Sometimes a local restaurant is the best place to meet with clients. It may be more convenient and since you both have to eat, it makes sense to turn lunch into a business expense. Bringing in lunch for your employees can also turn a meal into a business deduction. But there are also many situations in which your lunch isn't deductible, even if you're eating it at your desk. Knowing the difference can make a big difference in your tax burden.
Feeding Your Clients
The IRS generally classes dining expenses under the broader category of entertainment expenses and makes them a little harder to write off than one might hope. Like any other business expense you plan to deduct, the IRS expects that the cost of your meal is both an ordinary and necessary cost of doing business. By that logic, most meals aren't deductible — after all, you'd still be eating lunch if you didn't own a business.
But as long as a meal meets the requirements of one of the two tests used by the IRS, it can be either entirely or partially deductible. The first test is whether the expense is directly related to your business. To pass that test, the IRS requires you to show "The main purpose of the combined business and entertainment was the active conduct of business; You did engage in business with the person during the entertainment period; You had more than a general expectation of getting income or some other specific business benefit at some future time."

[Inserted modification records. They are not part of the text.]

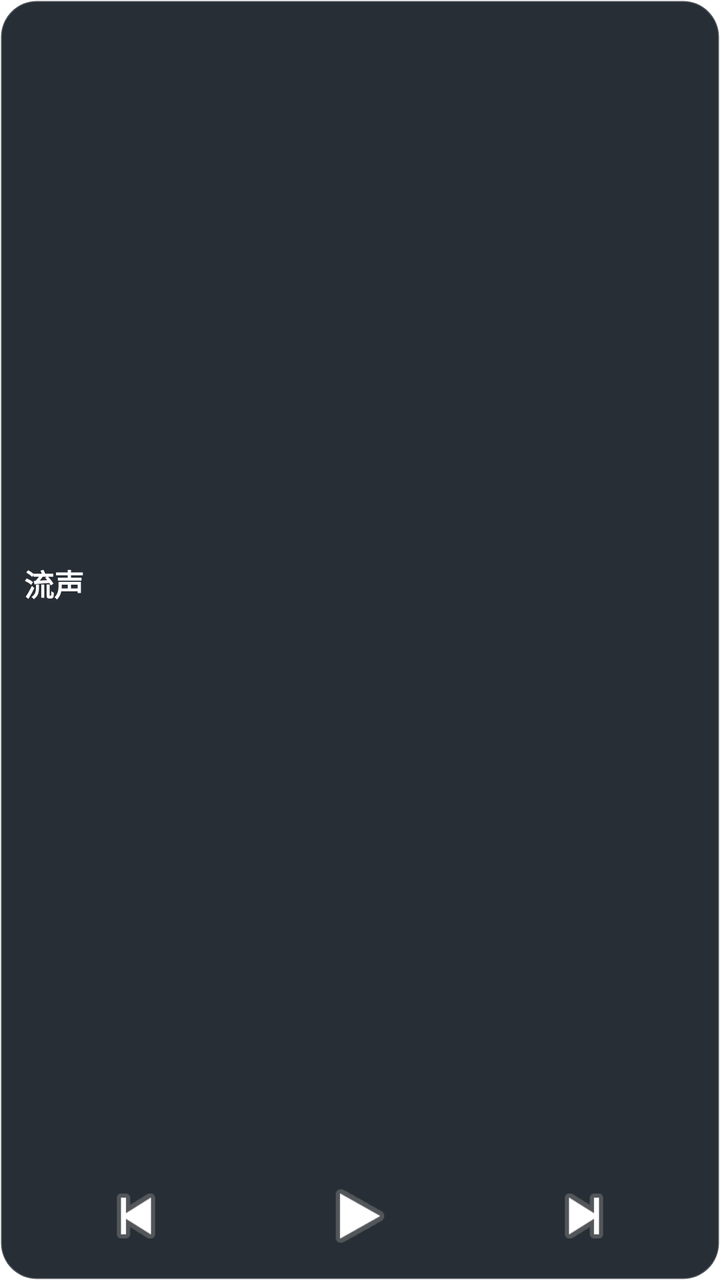
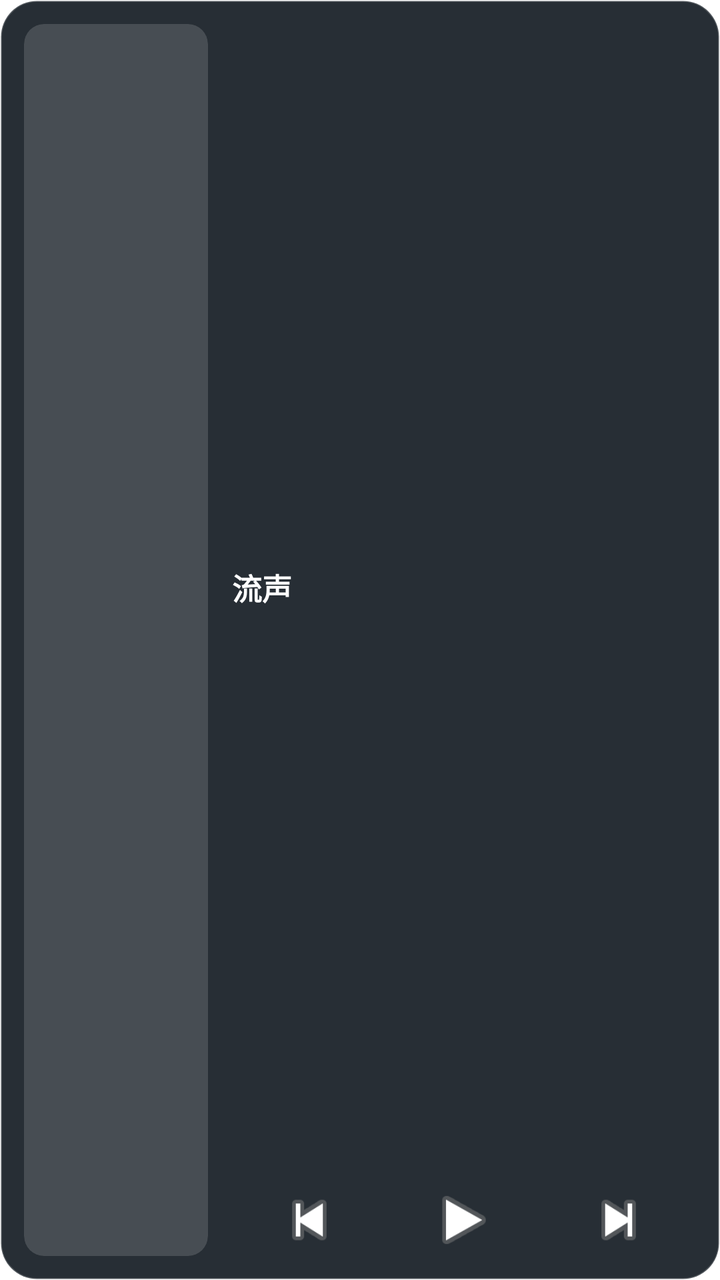

Two renders of the same Android screen: before a commit and after it. Below are the layout's source before the change and the commit's diff.
<!-- AndroidManifest.xml: fallback theme Theme.MaterialComponents.DayNight.NoActionBar -->
<!-- res/layout/liusound_widget.xml -->
<?xml version="1.0" encoding="utf-8"?>
<LinearLayout xmlns:android="http://schemas.android.com/apk/res/android"
    android:id="@+id/widget_root"
    android:layout_width="match_parent"
    android:layout_height="match_parent"
    android:orientation="vertical"
    android:background="@drawable/widget_bg"
    android:padding="12dp">

    <TextView
        android:id="@+id/widget_title"
        android:layout_width="match_parent"
        android:layout_height="0dp"
        android:layout_weight="1"
        android:gravity="center_vertical|start"
        android:maxLines="1"
        android:ellipsize="end"
        android:textColor="#FFFFFF"
        android:textSize="15sp"
        android:textStyle="bold"
        android:text="流声" />

    <TextView
        android:id="@+id/widget_artist"
        android:layout_width="match_parent"
        android:layout_height="wrap_content"
        android:gravity="start"
        android:maxLines="1"
        android:ellipsize="end"
        android:textColor="#B3FFFFFF"
        android:textSize="12sp" />

    <LinearLayout
        android:layout_width="match_parent"
        android:layout_height="wrap_content"
        android:orientation="horizontal"
        android:gravity="center">

        <ImageView
            android:id="@+id/widget_prev"
            android:layout_width="0dp"
            android:layout_height="40dp"
            android:layout_weight="1"
            android:scaleType="fitCenter"
            android:src="@android:drawable/ic_media_previous"
            android:contentDescription="上一首" />

        <ImageView
            android:id="@+id/widget_play"
            android:layout_width="0dp"
            android:layout_height="40dp"
            android:layout_weight="1"
            android:scaleType="fitCenter"
            android:src="@android:drawable/ic_media_play"
            android:contentDescription="播放/暂停" />

        <ImageView
            android:id="@+id/widget_next"
            android:layout_width="0dp"
            android:layout_height="40dp"
            android:layout_weight="1"
            android:scaleType="fitCenter"
            android:src="@android:drawable/ic_media_next"
            android:contentDescription="下一首" />
    </LinearLayout>
</LinearLayout>
<!-- resources referenced by this layout -->
<resources>
  <!-- drawable widget_bg (drawable) -->
  <?xml version="1.0" encoding="utf-8"?>
  <shape xmlns:android="http://schemas.android.com/apk/res/android" android:shape="rectangle">
      <corners android:radius="18dp" />
      <solid android:color="#E6101820" />
      <stroke android:width="1dp" android:color="#33FFFFFF" />
  </shape>
</resources>

<!-- the commit's change to res/layout/liusound_widget.xml (unified diff, before → after) -->
@@ -3,64 +3,83 @@
     android:id="@+id/widget_root"
     android:layout_width="match_parent"
     android:layout_height="match_parent"
-    android:orientation="vertical"
+    android:orientation="horizontal"
+    android:gravity="center_vertical"
     android:background="@drawable/widget_bg"
     android:padding="12dp">
 
-    <TextView
-        android:id="@+id/widget_title"
-        android:layout_width="match_parent"
-        android:layout_height="0dp"
-        android:layout_weight="1"
-        android:gravity="center_vertical|start"
-        android:maxLines="1"
-        android:ellipsize="end"
-        android:textColor="#FFFFFF"
-        android:textSize="15sp"
-        android:textStyle="bold"
-        android:text="流声" />
-
-    <TextView
-        android:id="@+id/widget_artist"
-        android:layout_width="match_parent"
-        android:layout_height="wrap_content"
-        android:gravity="start"
-        android:maxLines="1"
-        android:ellipsize="end"
-        android:textColor="#B3FFFFFF"
-        android:textSize="12sp" />
+    <ImageView
+        android:id="@+id/widget_cover"
+        android:layout_width="92dp"
+        android:layout_height="match_parent"
+        android:scaleType="centerCrop"
+        android:outlineProvider="background"
+        android:clipToOutline="true"
+        android:background="@drawable/widget_cover_bg"
+        android:contentDescription="专辑封面" />
 
     <LinearLayout
-        android:layout_width="match_parent"
-        android:layout_height="wrap_content"
-        android:orientation="horizontal"
-        android:gravity="center">
+        android:layout_width="0dp"
+        android:layout_height="match_parent"
+        android:layout_weight="1"
+        android:layout_marginStart="12dp"
+        android:orientation="vertical">
 
-        <ImageView
-            android:id="@+id/widget_prev"
-            android:layout_width="0dp"
-            android:layout_height="40dp"
+        <TextView
+            android:id="@+id/widget_title"
+            android:layout_width="match_parent"
+            android:layout_height="0dp"
             android:layout_weight="1"
-            android:scaleType="fitCenter"
-            android:src="@android:drawable/ic_media_previous"
-            android:contentDescription="上一首" />
+            android:gravity="center_vertical|start"
+            android:maxLines="1"
+            android:ellipsize="end"
+            android:textColor="#FFFFFF"
+            android:textSize="15sp"
+            android:textStyle="bold"
+            android:text="流声" />
 
-        <ImageView
-            android:id="@+id/widget_play"
-            android:layout_width="0dp"
-            android:layout_height="40dp"
-            android:layout_weight="1"
-            android:scaleType="fitCenter"
-            android:src="@android:drawable/ic_media_play"
-            android:contentDescription="播放/暂停" />
+        <TextView
+            android:id="@+id/widget_artist"
+            android:layout_width="match_parent"
+            android:layout_height="wrap_content"
+            android:gravity="start"
+            android:maxLines="1"
+            android:ellipsize="end"
+            android:textColor="#B3FFFFFF"
+            android:textSize="12sp" />
 
-        <ImageView
-            android:id="@+id/widget_next"
-            android:layout_width="0dp"
-            android:layout_height="40dp"
-            android:layout_weight="1"
-            android:scaleType="fitCenter"
-            android:src="@android:drawable/ic_media_next"
-            android:contentDescription="下一首" />
+        <LinearLayout
+            android:layout_width="match_parent"
+            android:layout_height="wrap_content"
+            android:orientation="horizontal"
+            android:gravity="center">
+
+            <ImageView
+                android:id="@+id/widget_prev"
+                android:layout_width="0dp"
+                android:layout_height="36dp"
+                android:layout_weight="1"
+                android:scaleType="fitCenter"
+                android:src="@android:drawable/ic_media_previous"
+                android:contentDescription="上一首" />
+
+            <ImageView
+                android:id="@+id/widget_play"
+                android:layout_width="0dp"
+                android:layout_height="36dp"
+                android:layout_weight="1"
+                android:scaleType="fitCenter"
+                android:src="@android:drawable/ic_media_play"
+                android:contentDescription="播放/暂停" />
+
+            <ImageView
+                android:id="@+id/widget_next"
+                android:layout_width="0dp"
+                android:layout_height="36dp"
+                android:layout_weight="1"
+                android:scaleType="fitCenter"
+                android:src="@android:drawable/ic_media_next"
+                android:contentDescription="下一首" />
+        </LinearLayout>
     </LinearLayout>
 </LinearLayout>
<!-- resource entries referenced after the edit -->
@@ -7,5 +7,11 @@
       <solid android:color="#E6101820" />
       <stroke android:width="1dp" android:color="#33FFFFFF" />
   </shape>
+  <!-- drawable widget_cover_bg (drawable) -->
+  <?xml version="1.0" encoding="utf-8"?>
+  <shape xmlns:android="http://schemas.android.com/apk/res/android" android:shape="rectangle">
+      <corners android:radius="10dp" />
+      <solid android:color="#26FFFFFF" />
+  </shape>
 </resources>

The alternative is proving that your expenses meet the associated test. To do so, you must show that the expense is "Associated with the active conduct of your trade or business, and directly before or after a substantial business discussion."
In general, you can deduct only fifty percent of your meal and entertainment expenses if they're related to your business. However, depending on what kind of business you run, you may be able to take advantage of exceptions to the fifty percent limit. For instance, meals and entertainment provided to the general public as part of a marketing campaign can be deducted in full.
Feeding Your Employees
If you buy a pizza for employees working late or throw a catered holiday party for your staff, the expense is generally deductible — although your own share of those meals may not be. More than a few companies list these expenses under office supplies, whether or not that's actually a suitable category. However, it is worth noting that meals for your employees are generally not a matter of entertainment expenses, though if you buy lunch often enough, it may be considered more of a fringe benefit.
Keeping Track of Your Entertainment Expenses
Alex Serrano, a CPA and partner in the accounting firm Citrin Cooperman, has seen the question of deducting lunches and other expenses from both sides of the table. He's seen plenty of unusual expenses for dining and other entertainment that his clients have wanted to write off, including a cricket sports luxury box in England — the rental of the box is not a valid entertainment expense, Serrano notes, all the actual cost of entertaining using those facilities can be written off.
Serrano says that keeping a record of your entertainment expenses can make the process of writing them off significantly easier. You must keep that record in the moment, though — trying to recreate such a record from bank statements and receipts at the end of the year won't do any good. Nor should you rely on your receipts and scribbling a description of who you ate with and why. It's too easy to lose receipts or to be unable to interpret just what you wrote down.
There are plenty of methods to maintain such records. Serrano says that the most important factor is not which tool you use, but being able to to keep track of dining expenses. "The key is that they set up a system for recording and maintaining these records that will work for them throughout the year. It doesn't matter if it's on a blackberry, their laptop, a spreadsheet program on their desktop, or even if they keep the records in a notebook. The key is that they keep the records in real time or contemporaneous as the IRS describes, meaning that the description of the expense and basic details need to be recorded at the time of the expense."
Your records need to include the time, date, location, participants and a description of what business was discussed.
A Business Based on Food
If you operate a business that revolves around food, lunch may not fall into the category of entertainment expenses. Instead, those tasty treats may be a matter of research. Tracy Kellner, the owner of Provenance Food and Wine, routinely visits specialty food shops when she's traveling. She's able to write off her purchases as business expenses not because she's using them but because they're research into what her competition is selling, as well as what products new vendors have on the market.
Kellner says that she doesn't set budgets for these trips. "I will read the product labels to see if there is a website or importer listed. If I’m not able to purchase the product at the time, I’ll contact the producer/importer directly to try and obtain samples. I would say on average, these purchases are around $30 to $50." She takes multiple trips a year and has never had a problem claiming the expenses on her taxes.
Your Own Entertainment Expenses
Because the rules around deducting food and other entertainment expenses can be complex, it's best to consult your CPA or tax preparer. Every business' tax situation is different, but a tax professional familiar with your business can give you more detailed advice about how to handle deducting your lunches.
But by knowing the rules, you've got a better chance of ensuring that the IRS won't reject your deductions on the basis that they meet neither the directly-related or associated tests.